The Red One with the Distinctive Mustache
Irish Terriers look similar to other British terrier breeds such as the Kerry Blue Terrier, Airedale Terrier, and Scottish Terrier. They sport a distinctive red mustache and solid red fur, although originally they came in many colors. The ideal height at the withers for males and females is 45.5 cm, males are slightly heavier at 12 to 13 kg than females with an ideal weight of 11.4 kg.
The Irish Terrier from head to tail
- The long and narrow head appears almost rectangular and very flat due to the bushy mustache. Nose stop and cheekbones are only very slightly defined and are best seen in profile.
- The nose and lips are colored black, and the upper row of teeth is slightly in front of the lower one. The entire muzzle has long guard hair.
- The eyes are dark and relatively small, and they are set wide apart. Bushy eyebrows give the dogs their attentive and fiery expression.
- The V-shaped ears are set high on the skull and fold forward without touching the corners of the eyes.
- The body is athletic and strong without appearing broad. The neck and back are very strong and straight.
- Abroad, the tail is still often docked to two-thirds of its natural length. This practice is strictly forbidden in Germany! Naturally, the tail tapers slightly towards the tip and is covered with short, rough hair. no feathering can be seen.
- Legs are powerful and straight, with moderately angled stifles.
The striking fur
The Irish Terrier differs from other British dog breeds primarily in terms of its coat color and coat structure. The hair is dense and wiry, yet it lies relatively flat against the body. The body shape is easy to recognize because the coat grows very evenly and there are no longer sections on the neck or legs. Only on the eyebrows and muzzle does the coarse hair grow longer without frizzing. Soft hair is considered a breed fault, but it does happen occasionally.
Up until the 19th century, Irish Terriers came in three main colors: Red is the dominant breed, while there used to be black and brindle Irish Terriers. Today, with very few exceptions, the dogs only come in red, as other colors are not permitted for breeding according to the FCI breed standard. Literally, the colors “red, red-wheat-colored or yellowish-red” are desired.
The coat makes the difference: a comparison of similar terriers
- The Kerry Blue Terrier has a blue-grey coat and wears fine curls.
- The Scottish Terrier is black or (rarely) wheaten in color and significantly smaller.
- The Wire Fox Terrier is white with a black saddle and brown markings.
- An Airedale Terrier wears curly hair and a black saddle.
Dogs of Uncertain Pasts: The History of the Irish Terrier
As with all terriers, the genesis of the Irish Terrier cannot be traced exactly. It is clear that the Irish terriers differ significantly from the English terriers. Despite this, the now-extinct Old English Black and Tan Terrier are believed to be a common ancestor. This was widespread in Great Britain and is also considered the forerunner of today’s Fox Terrier breeds, as well as of the Jack Russell Terrier and the Parson Russell Terrier.
The Oldest Irish Terrier Breed?
The first club for pure breeding of the breed was founded in Dublin in 1879. During the First World War, the dogs were used very successfully as messengers in war zones and thus gained a very good international reputation.
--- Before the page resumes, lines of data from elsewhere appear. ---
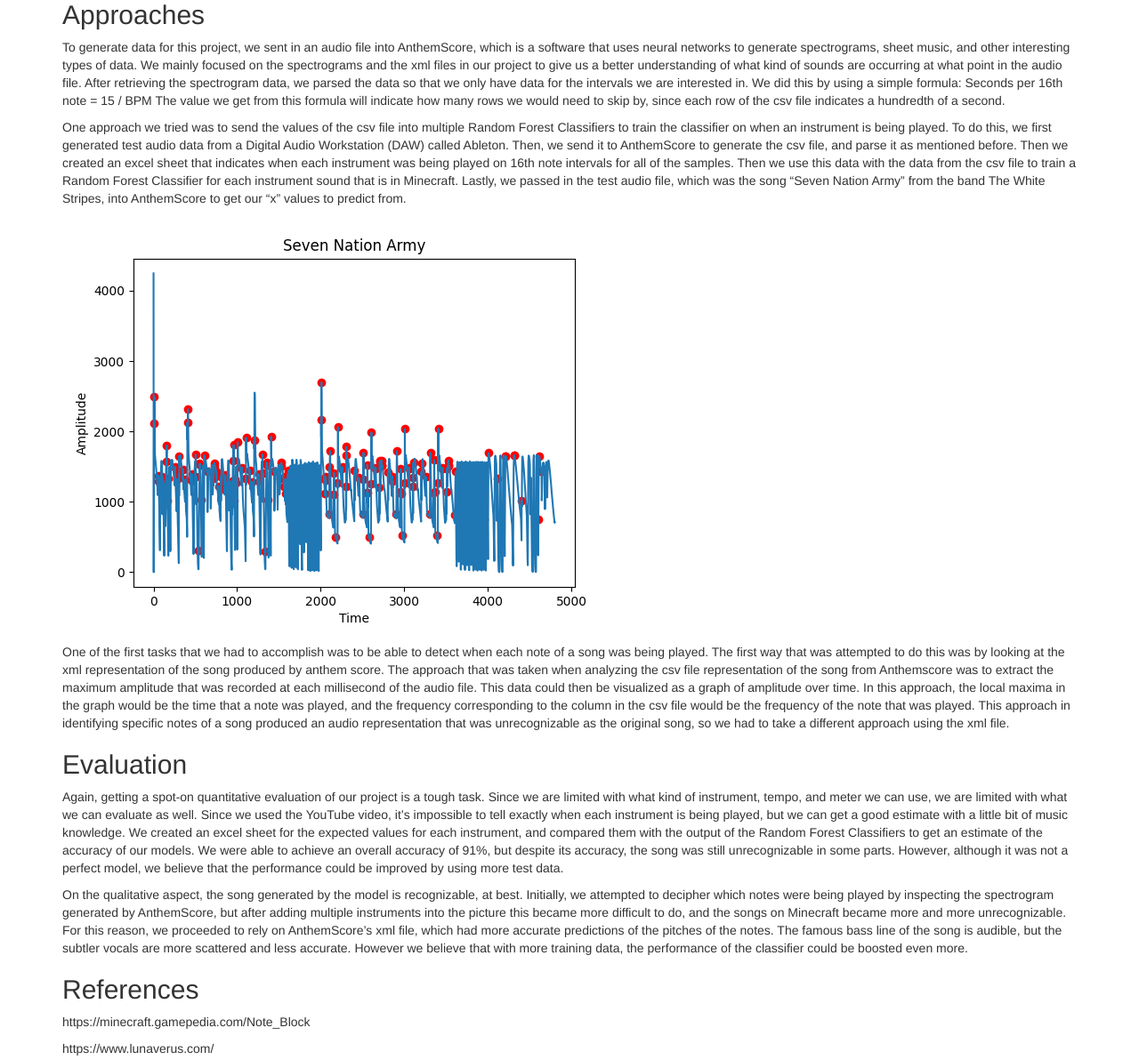
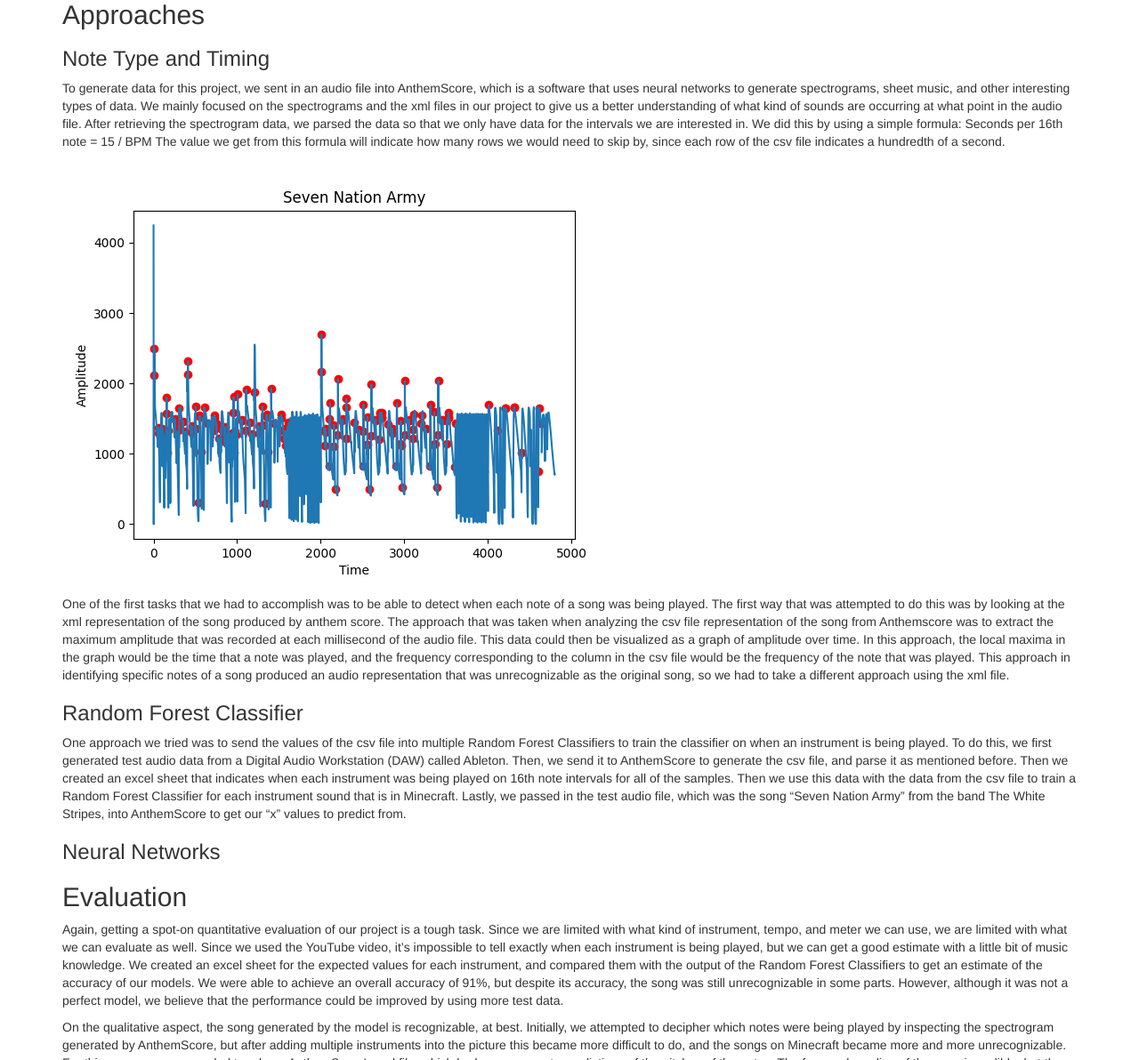
Before and after one commit to rhorikaw/LilSteve, a Jekyll site: the page built from docs/final.md, in a window 1280 px wide and 1400 px high, scrolled down 1060 px. Shown: the part 208-1400 px from the top of the window at 89% size. Built offline with Jekyll 4.4.1, drawn with Linux system fonts in a browser that asks for light colours.

Commit message:
Reformat Approaches Section

```diff
--- a/docs/final.md
+++ b/docs/final.md
@@ -15,14 +15,20 @@ The goal of our project is to take in a song as input and create a noteblock rep
 Our project is essentially split into two parts, both of which are certainly not trivial, and required a lot of work to complete. The first challenge we had to solve was figuring out when each note was being played and which note was being played at that particular time. In order to do this, we used Neural Networks, and this mapping from time to notes was necessary and used for each of the models that handled the second aspect of this project. The second piece that we needed to work out was determining which instrument was being played at which time. To do this, we used Random Forests and Neural Networks, and we placed the corresponding block below note blocks to create the desired sound. Both of these tasks required machine learning because they involved the recognition of various patterns and sound in order to recognize the start of notes and the sound of instruments.
 
 ## Approaches
+### Note Type and Timing
 To generate data for this project, we sent in an audio file into AnthemScore, which is a software that uses neural networks to generate spectrograms, sheet music, and other interesting types of data. We mainly focused on the spectrograms and the xml files in our project to give us a better understanding of what kind of sounds are occurring at what point in the audio file. After retrieving the spectrogram data, we parsed the data so that we only have data for the intervals we are interested in. We did this by using a simple formula:
     Seconds per 16th note = 15 / BPM
 The value we get from this formula will indicate how many rows we would need to skip by, since each row of the csv file indicates a hundredth of a second.
 
-One approach we tried was to send the values of the csv file into multiple Random Forest Classifiers to train the classifier on when an instrument is being played. To do this, we first generated test audio data from a Digital Audio Workstation (DAW) called Ableton. Then, we send it to AnthemScore to generate the csv file, and parse it as mentioned before. Then we created an excel sheet that indicates when each instrument was being played on 16th note intervals for all of the samples. Then we use this data with the data from the csv file to train a Random Forest Classifier for each instrument sound that is in Minecraft. Lastly, we passed in the test audio file, which was the song “Seven Nation Army” from the band The White Stripes, into AnthemScore to get our “x” values to predict from.
 ![1](https://raw.githubusercontent.com/rhorikaw/LilSteve/main/docs/Figure_1.png)
 
 One of the first tasks that we had to accomplish was to be able to detect when each note of a song was being played. The first way that was attempted to do this was by looking at the xml representation of the song produced by anthem score. The approach that was taken when analyzing the csv file representation of the song from Anthemscore was to extract the maximum amplitude that was recorded at each millisecond of the audio file. This data could then be visualized as a graph of amplitude over time. In this approach, the local maxima in the graph would be the time that a note was played, and the frequency corresponding to the column in the csv file would be the frequency of the note that was played. This approach in identifying specific notes of a song produced an audio representation that was unrecognizable as the original song, so we had to take a different approach using the xml file.
+
+### Random Forest Classifier
+One approach we tried was to send the values of the csv file into multiple Random Forest Classifiers to train the classifier on when an instrument is being played. To do this, we first generated test audio data from a Digital Audio Workstation (DAW) called Ableton. Then, we send it to AnthemScore to generate the csv file, and parse it as mentioned before. Then we created an excel sheet that indicates when each instrument was being played on 16th note intervals for all of the samples. Then we use this data with the data from the csv file to train a Random Forest Classifier for each instrument sound that is in Minecraft. Lastly, we passed in the test audio file, which was the song “Seven Nation Army” from the band The White Stripes, into AnthemScore to get our “x” values to predict from.
+
+### Neural Networks
+
 
 ## Evaluation
  Again, getting a spot-on quantitative evaluation of our project is a tough task. Since we are limited with what kind of instrument, tempo, and meter we can use, we are limited with what we can evaluate as well. Since we used the YouTube video, it’s impossible to tell exactly when each instrument is being played, but we can get a good estimate with a little bit of music knowledge. We created an excel sheet for the expected values for each instrument, and compared them with the output of the Random Forest Classifiers to get an estimate of the accuracy of our models. We were able to achieve an overall accuracy of 91%, but despite its accuracy, the song was still unrecognizable in some parts. However, although it was not a perfect model, we believe that the performance could be improved by using more test data.
```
In the USA they are quite popular, in this country, there are only a few purebred Irish Terriers.
A Brief History of European Terriers
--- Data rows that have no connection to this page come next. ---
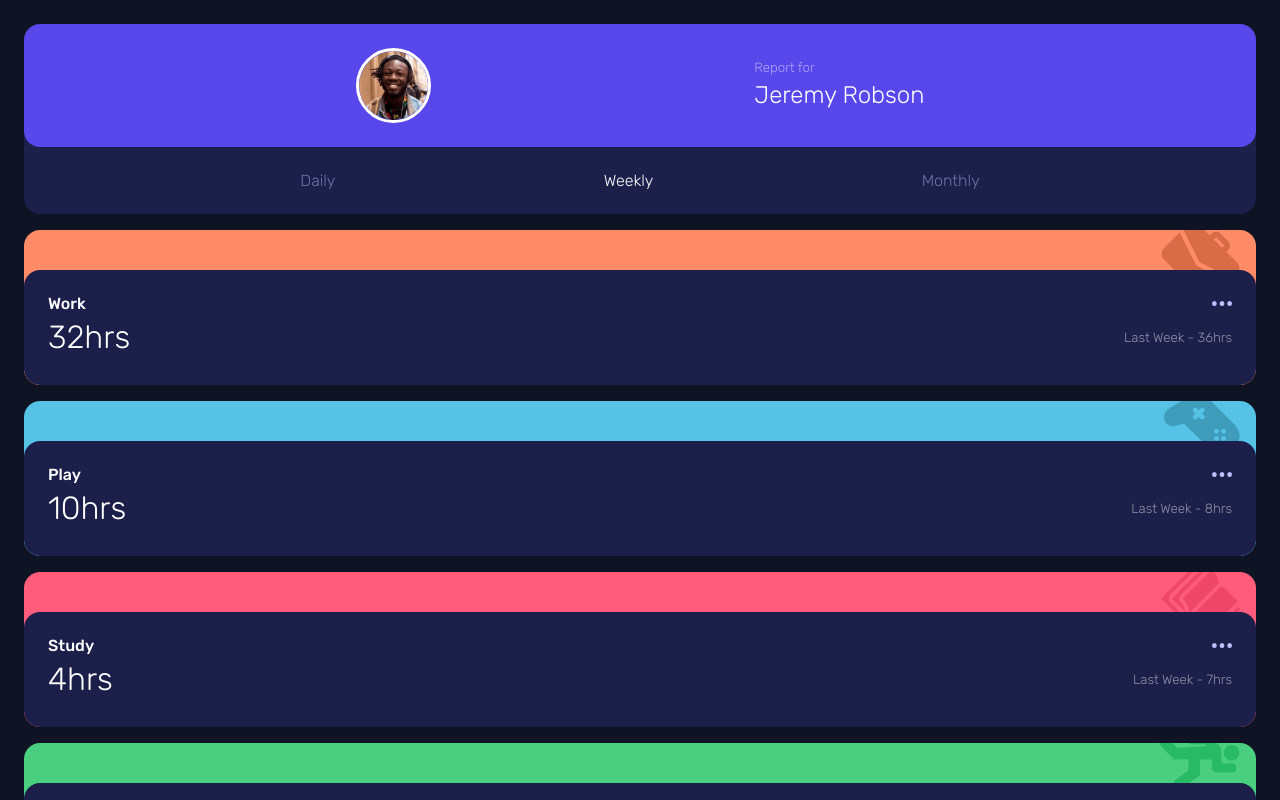
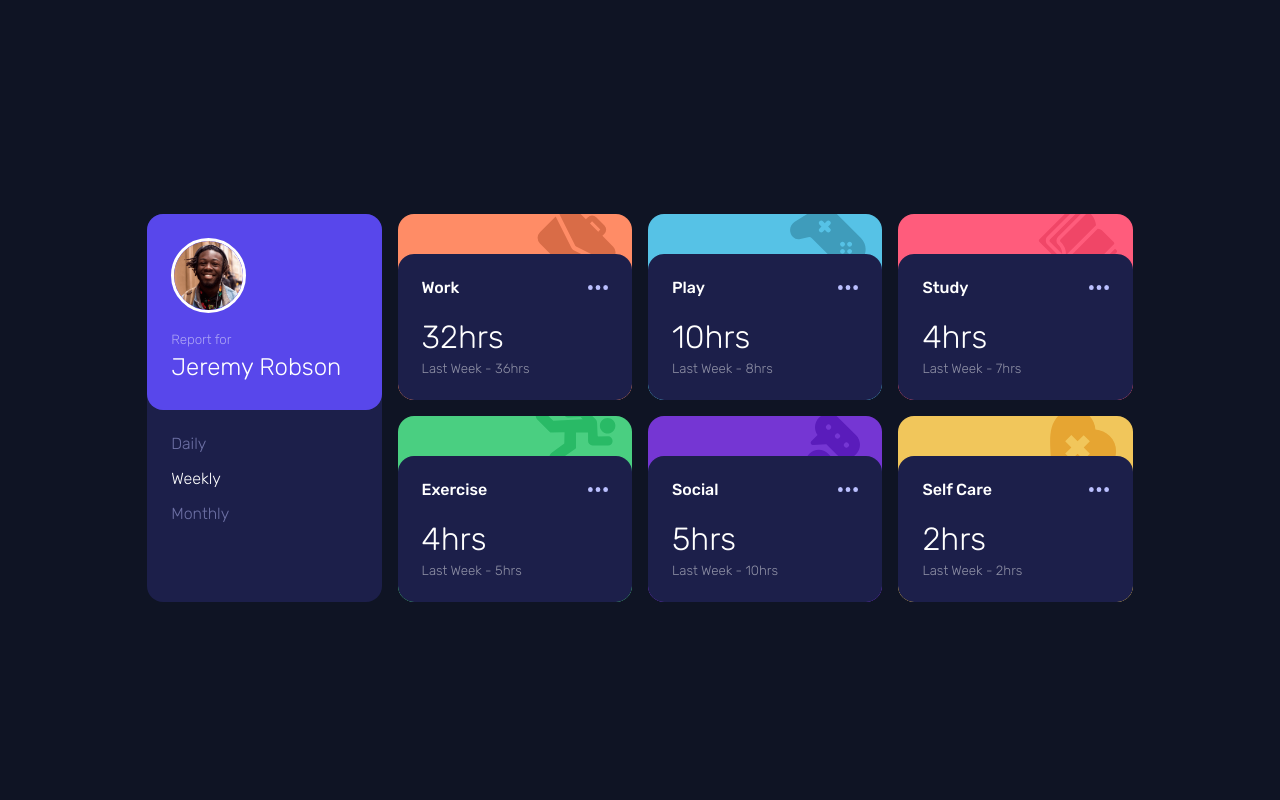
Before and after one commit to sutaC/Time-tracking-dashboard, a Next.js app: page / in a window 1280 px wide. Shown: the top 800 px of the page. Built offline with nearby package versions, Linux system fonts and the light colour scheme.

Commit message:
Desktop design

```diff
--- a/src/app/globals.css
+++ b/src/app/globals.css
@@ -52,4 +52,7 @@ small {
 body {
     padding: 1rem;
     background: var(--clr-body-bg);
+    display: grid;
+    align-items: center;
+    min-height: 100vh;
 }
--- a/src/app/page.module.css
+++ b/src/app/page.module.css
@@ -1,6 +1,13 @@
 .main {
     display: grid;
     gap: 1rem;
-
     width: 100%;
 }
+
+@media (min-width: 750px) {
+    .main {
+        margin: auto;
+        max-width: 80%;
+        grid-template-columns: repeat(4, 1fr);
+    }
+}
--- a/src/components/card.module.css
+++ b/src/components/card.module.css
@@ -77,3 +77,11 @@
     line-height: 3rem;
     font-weight: var(--fw-light);
 }
+
+@media (min-width: 750px) {
+    .wrapper:has(.time) {
+        flex-direction: column;
+        align-items: start;
+        margin-top: 1rem;
+    }
+}
--- a/src/components/profileCard.module.css
+++ b/src/components/profileCard.module.css
@@ -49,3 +49,15 @@
     opacity: 1;
     color: var(--clr-text);
 }
+
+@media (min-width: 750px) {
+    .profileCard {
+        grid-row: 1/ 3;
+    }
+
+    .heading,
+    .menu {
+        flex-direction: column;
+        align-items: start;
+    }
+}
```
Terriers have been widespread since the Middle Ages and were formerly kept in all social classes. Uniform breeds did not exist until the 18th century; rather, breeds were differentiated in terms of their abilities and their area of application. This is why the exact origins of individual breeds are so difficult to trace. It is undisputed that the ancestors of all of today’s European terrier breeds were used to hunt rats and mice indoors and to hunt small game in the fields or for hounds. Most terriers have retained their strong hunting instinct to this day.
The Fire of a Terrier: Nature and Character of the Irish Terrier
Irish Terriers are popular family and companion dogs in English-speaking countries. The active animals bring life and movement into the house. If you are getting an Irish Terrier for the first time, expect to burn off some extra calories in the future. Patience and stamina are required for an Irish Terrier – if you are looking for a loving playmate for you and your children, the red-haired Irishman with the mustache may be just the right companion. Before you buy a puppy, consider that your terrier still has a lot of power even in the two-digit age range.